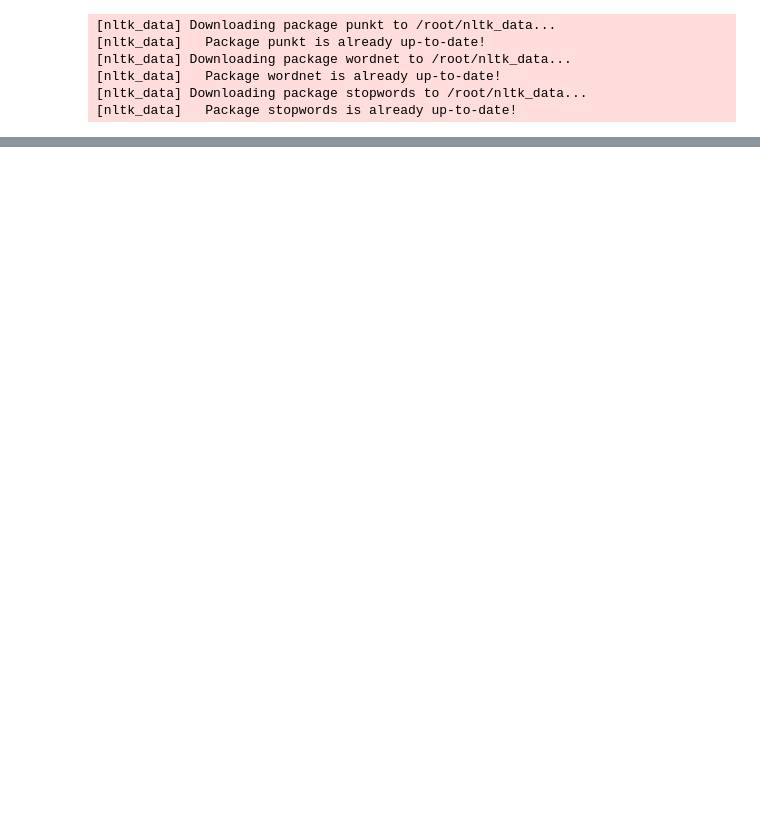
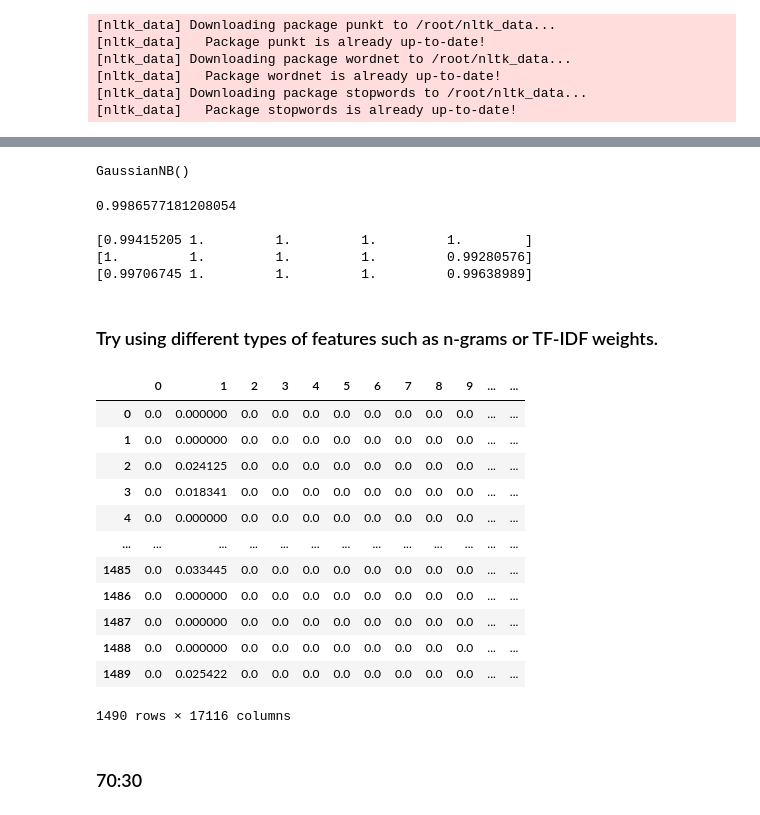
Before and after one commit to mittalkushagra/CSE508_Winter2023_A2_44, a Jupyter notebook: IR_A2_Q2.ipynb, the cells around one changed output, grey strips where cells are left out. Drawn from its saved outputs; the diff is of its cells as text; code cells hidden in the pictures; blank space fills up the shorter version.

```diff
--- a/IR_A2_Q2.ipynb
+++ b/IR_A2_Q2.ipynb
@@ -512,0 +312,23 @@ plt.show()
+# %%
+count_bus = 0
+count_tech = 0
+count_politics = 0
+count_sport = 0
+count_ent = 0
+for i in range(len(df['Text'])):
+  if df['Category'][i] == 'business':
+    count_bus += 1
+  if df['Category'][i] == 'tech':
+    count_tech += 1
+  if df['Category'][i] == 'politics':
+    count_politics += 1
+  if df['Category'][i] == 'sport':
+    count_sport += 1
+  if df['Category'][i] == 'entertainment':
+    count_ent += 1
+total = len(df['Text'])
+print('Probability of category Business: ', count_bus/total)
+print('Probability of category Tech: ', count_tech/total)
+print('Probability of category Politics: ', count_politics/total)
+print('Probability of category Sport: ', count_sport/total)
+print('Probability of category Entertainment: ', count_ent/total)
@@ -512,0 +343,7 @@ plt.show()
+# %%
+prob_category = {0:count_bus/total, 1:count_tech/total, 2:count_politics/total, 3:count_sport/total, 4:count_ent/total}
+# %%
+prob = tfdf.copy()
+for i in range(len(prob)):
+  prob.iloc[i] = prob.iloc[i]/prob_category[i]
+prob.head()
@@ -512,0 +406,6 @@ plt.show()
+# %%
+from sklearn.naive_bayes import GaussianNB
+classifier = GaussianNB()
+classifier.fit(X_train, y_train)
+# %% [output]
+GaussianNB()
@@ -512,0 +414,15 @@ plt.show()
+# %%
+from sklearn.metrics import accuracy_score, precision_score, recall_score, f1_score
+print(accuracy_score(y_pred, y_test))
+print()
+print(precision_score(y_pred, y_test, average=None))
+print(recall_score(y_pred, y_test, average=None))
+print(f1_score(y_pred, y_test, average=None))
+# %% [output]
+0.9986577181208054
+
+[0.99415205 1.         1.         1.         1.        ]
+[1.         1.         1.         1.         0.99280576]
+[0.99706745 1.         1.         1.         0.99638989]
+# %% [markdown]
+### Try using different types of features such as n-grams or TF-IDF weights.
@@ -512,0 +431,26 @@ plt.show()
+# %%
+vectorizer = TfidfVectorizer()
+ls = []
+for i in range(len(df['Text'])):
+  st = " ".join(df['Text'][i])
+  ls.append(st)
+X = vectorizer.fit_transform(ls)
+X = X.toarray()
+t_df = pd.DataFrame(X)
+t_df
+# %% [output]
+|  | 0 | 1 | 2 | 3 | 4 | 5 | 6 | 7 | 8 | 9 | ... | ... |
+| 0 | 0.0 | 0.000000 | 0.0 | 0.0 | 0.0 | 0.0 | 0.0 | 0.0 | 0.0 | 0.0 | ... | ... |
+| 1 | 0.0 | 0.000000 | 0.0 | 0.0 | 0.0 | 0.0 | 0.0 | 0.0 | 0.0 | 0.0 | ... | ... |
+| 2 | 0.0 | 0.024125 | 0.0 | 0.0 | 0.0 | 0.0 | 0.0 | 0.0 | 0.0 | 0.0 | ... | ... |
+| 3 | 0.0 | 0.018341 | 0.0 | 0.0 | 0.0 | 0.0 | 0.0 | 0.0 | 0.0 | 0.0 | ... | ... |
+| 4 | 0.0 | 0.000000 | 0.0 | 0.0 | 0.0 | 0.0 | 0.0 | 0.0 | 0.0 | 0.0 | ... | ... |
+| ... | ... | ... | ... | ... | ... | ... | ... | ... | ... | ... | ... | ... |
+| 1485 | 0.0 | 0.033445 | 0.0 | 0.0 | 0.0 | 0.0 | 0.0 | 0.0 | 0.0 | 0.0 | ... | ... |
+| 1486 | 0.0 | 0.000000 | 0.0 | 0.0 | 0.0 | 0.0 | 0.0 | 0.0 | 0.0 | 0.0 | ... | ... |
+| 1487 | 0.0 | 0.000000 | 0.0 | 0.0 | 0.0 | 0.0 | 0.0 | 0.0 | 0.0 | 0.0 | ... | ... |
+| 1488 | 0.0 | 0.000000 | 0.0 | 0.0 | 0.0 | 0.0 | 0.0 | 0.0 | 0.0 | 0.0 | ... | ... |
+| 1489 | 0.0 | 0.025422 | 0.0 | 0.0 | 0.0 | 0.0 | 0.0 | 0.0 | 0.0 | 0.0 | ... | ... |
+1490 rows × 17116 columns
+# %% [markdown]
+### 70:30
```
Also changed, not shown: parts of 101 cells of this notebook.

════════════════

▶ [Your assignment] Reproduce each line of the records above, exactly and without pictures.

▶ [Answer to the problem]
Before and after one commit to mittalkushagra/CSE508_Winter2023_A2_44, a Jupyter notebook: IR_A2_Q2.ipynb, the cells around one changed output, grey strips where cells are left out. Drawn from its saved outputs; the diff is of its cells as text; code cells hidden in the pictures; blank space fills up the shorter version.

```diff
--- a/IR_A2_Q2.ipynb
+++ b/IR_A2_Q2.ipynb
@@ -512,0 +312,23 @@ plt.show()
+# %%
+count_bus = 0
+count_tech = 0
+count_politics = 0
+count_sport = 0
+count_ent = 0
+for i in range(len(df['Text'])):
+  if df['Category'][i] == 'business':
+    count_bus += 1
+  if df['Category'][i] == 'tech':
+    count_tech += 1
+  if df['Category'][i] == 'politics':
+    count_politics += 1
+  if df['Category'][i] == 'sport':
+    count_sport += 1
+  if df['Category'][i] == 'entertainment':
+    count_ent += 1
+total = len(df['Text'])
+print('Probability of category Business: ', count_bus/total)
+print('Probability of category Tech: ', count_tech/total)
+print('Probability of category Politics: ', count_politics/total)
+print('Probability of category Sport: ', count_sport/total)
+print('Probability of category Entertainment: ', count_ent/total)
@@ -512,0 +343,7 @@ plt.show()
+# %%
+prob_category = {0:count_bus/total, 1:count_tech/total, 2:count_politics/total, 3:count_sport/total, 4:count_ent/total}
+# %%
+prob = tfdf.copy()
+for i in range(len(prob)):
+  prob.iloc[i] = prob.iloc[i]/prob_category[i]
+prob.head()
@@ -512,0 +406,6 @@ plt.show()
+# %%
+from sklearn.naive_bayes import GaussianNB
+classifier = GaussianNB()
+classifier.fit(X_train, y_train)
+# %% [output]
+GaussianNB()
@@ -512,0 +414,15 @@ plt.show()
+# %%
+from sklearn.metrics import accuracy_score, precision_score, recall_score, f1_score
+print(accuracy_score(y_pred, y_test))
+print()
+print(precision_score(y_pred, y_test, average=None))
+print(recall_score(y_pred, y_test, average=None))
+print(f1_score(y_pred, y_test, average=None))
+# %% [output]
+0.9986577181208054
+
+[0.99415205 1.         1.         1.         1.        ]
+[1.         1.         1.         1.         0.99280576]
+[0.99706745 1.         1.         1.         0.99638989]
+# %% [markdown]
+### Try using different types of features such as n-grams or TF-IDF weights.
@@ -512,0 +431,26 @@ plt.show()
+# %%
+vectorizer = TfidfVectorizer()
+ls = []
+for i in range(len(df['Text'])):
+  st = " ".join(df['Text'][i])
+  ls.append(st)
+X = vectorizer.fit_transform(ls)
+X = X.toarray()
+t_df = pd.DataFrame(X)
+t_df
+# %% [output]
+|  | 0 | 1 | 2 | 3 | 4 | 5 | 6 | 7 | 8 | 9 | ... | ... |
+| 0 | 0.0 | 0.000000 | 0.0 | 0.0 | 0.0 | 0.0 | 0.0 | 0.0 | 0.0 | 0.0 | ... | ... |
+| 1 | 0.0 | 0.000000 | 0.0 | 0.0 | 0.0 | 0.0 | 0.0 | 0.0 | 0.0 | 0.0 | ... | ... |
+| 2 | 0.0 | 0.024125 | 0.0 | 0.0 | 0.0 | 0.0 | 0.0 | 0.0 | 0.0 | 0.0 | ... | ... |
+| 3 | 0.0 | 0.018341 | 0.0 | 0.0 | 0.0 | 0.0 | 0.0 | 0.0 | 0.0 | 0.0 | ... | ... |
+| 4 | 0.0 | 0.000000 | 0.0 | 0.0 | 0.0 | 0.0 | 0.0 | 0.0 | 0.0 | 0.0 | ... | ... |
+| ... | ... | ... | ... | ... | ... | ... | ... | ... | ... | ... | ... | ... |
+| 1485 | 0.0 | 0.033445 | 0.0 | 0.0 | 0.0 | 0.0 | 0.0 | 0.0 | 0.0 | 0.0 | ... | ... |
+| 1486 | 0.0 | 0.000000 | 0.0 | 0.0 | 0.0 | 0.0 | 0.0 | 0.0 | 0.0 | 0.0 | ... | ... |
+| 1487 | 0.0 | 0.000000 | 0.0 | 0.0 | 0.0 | 0.0 | 0.0 | 0.0 | 0.0 | 0.0 | ... | ... |
+| 1488 | 0.0 | 0.000000 | 0.0 | 0.0 | 0.0 | 0.0 | 0.0 | 0.0 | 0.0 | 0.0 | ... | ... |
+| 1489 | 0.0 | 0.025422 | 0.0 | 0.0 | 0.0 | 0.0 | 0.0 | 0.0 | 0.0 | 0.0 | ... | ... |
+1490 rows × 17116 columns
+# %% [markdown]
+### 70:30
```
Also changed, not shown: parts of 101 cells of this notebook.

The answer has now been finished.